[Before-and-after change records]
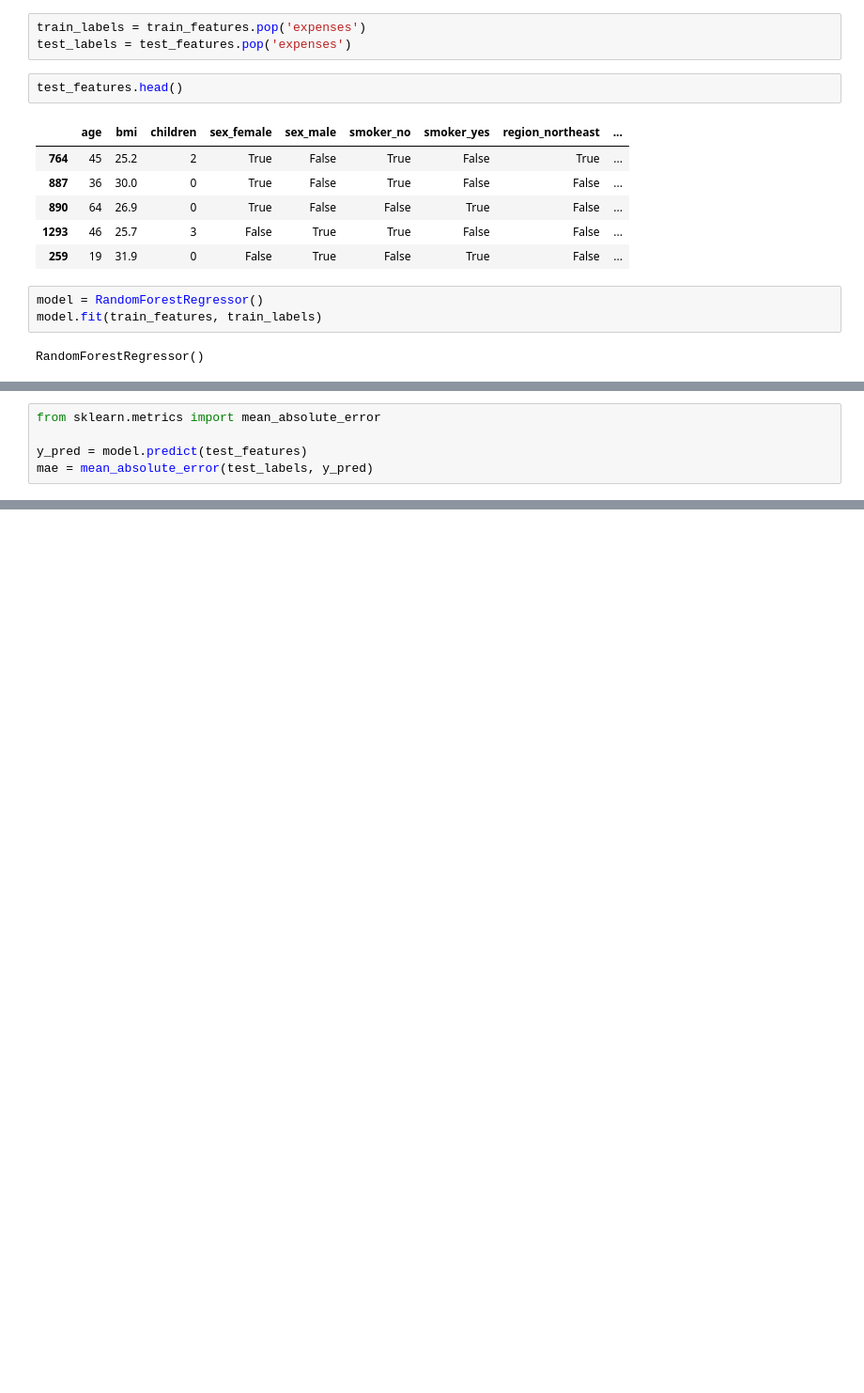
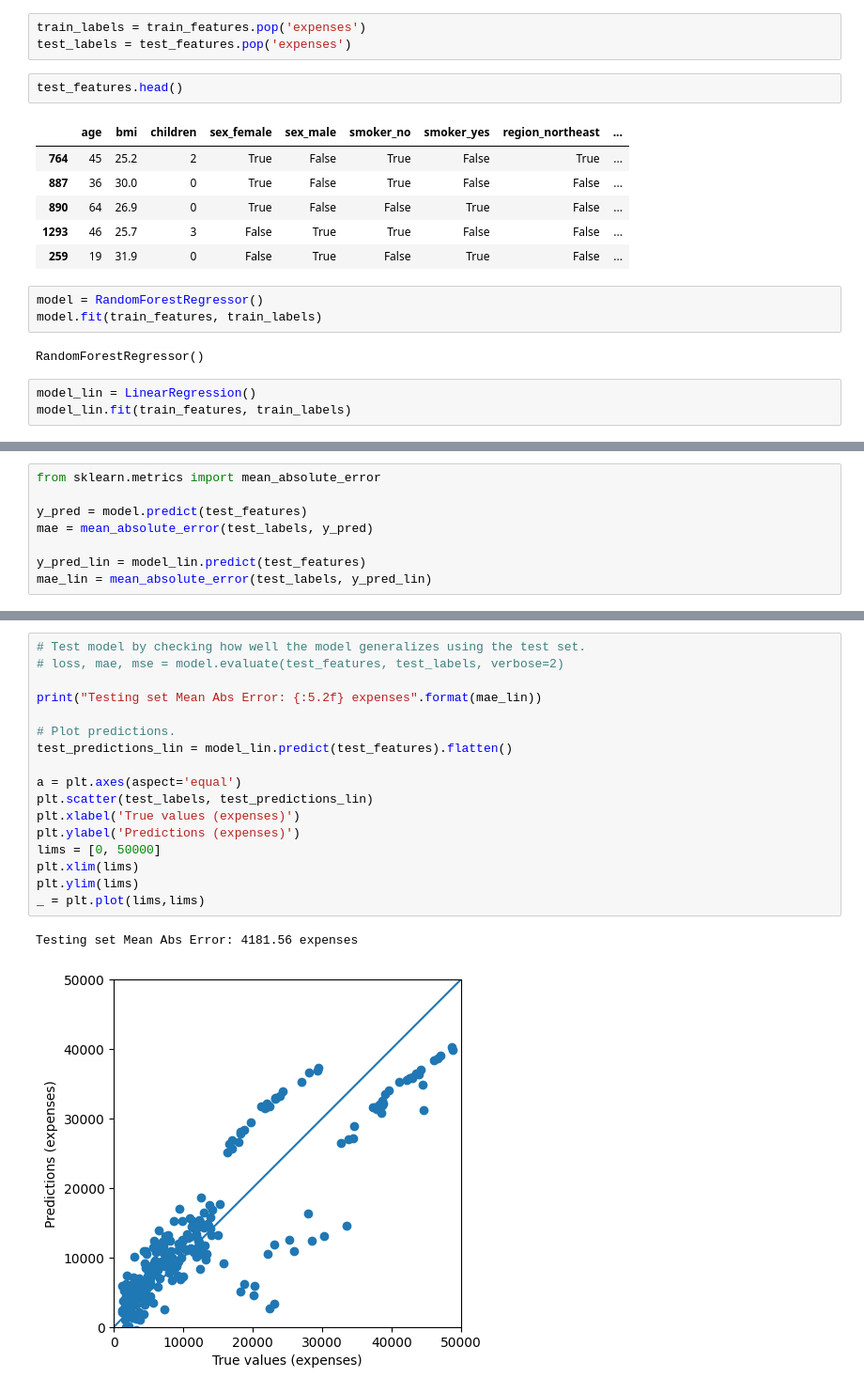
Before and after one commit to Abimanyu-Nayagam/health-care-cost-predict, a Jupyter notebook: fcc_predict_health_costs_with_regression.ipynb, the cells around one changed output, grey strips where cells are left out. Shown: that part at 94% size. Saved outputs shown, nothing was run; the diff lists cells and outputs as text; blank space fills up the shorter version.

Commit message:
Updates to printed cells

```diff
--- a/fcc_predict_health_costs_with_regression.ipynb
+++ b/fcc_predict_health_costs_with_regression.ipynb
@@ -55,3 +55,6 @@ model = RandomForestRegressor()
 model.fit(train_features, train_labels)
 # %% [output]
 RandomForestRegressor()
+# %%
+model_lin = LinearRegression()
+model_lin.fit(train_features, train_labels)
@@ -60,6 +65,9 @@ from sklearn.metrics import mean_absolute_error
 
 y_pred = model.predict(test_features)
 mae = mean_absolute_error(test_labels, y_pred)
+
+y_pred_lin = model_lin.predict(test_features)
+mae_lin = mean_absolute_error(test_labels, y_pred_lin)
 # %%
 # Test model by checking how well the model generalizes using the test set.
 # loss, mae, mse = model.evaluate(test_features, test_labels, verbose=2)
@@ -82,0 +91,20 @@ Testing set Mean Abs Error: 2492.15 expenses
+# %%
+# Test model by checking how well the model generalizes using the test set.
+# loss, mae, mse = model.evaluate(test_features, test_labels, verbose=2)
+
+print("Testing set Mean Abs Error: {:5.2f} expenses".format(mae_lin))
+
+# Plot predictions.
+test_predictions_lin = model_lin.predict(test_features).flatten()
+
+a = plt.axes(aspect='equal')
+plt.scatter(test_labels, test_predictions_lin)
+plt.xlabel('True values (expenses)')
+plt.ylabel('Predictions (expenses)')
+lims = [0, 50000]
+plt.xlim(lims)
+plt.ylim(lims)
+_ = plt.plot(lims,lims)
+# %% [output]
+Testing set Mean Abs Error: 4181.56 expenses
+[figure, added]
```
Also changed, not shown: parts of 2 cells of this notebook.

Problem to solve
With "changed" as the search word, count the matching lines in the records and give the number alone.

Response below
2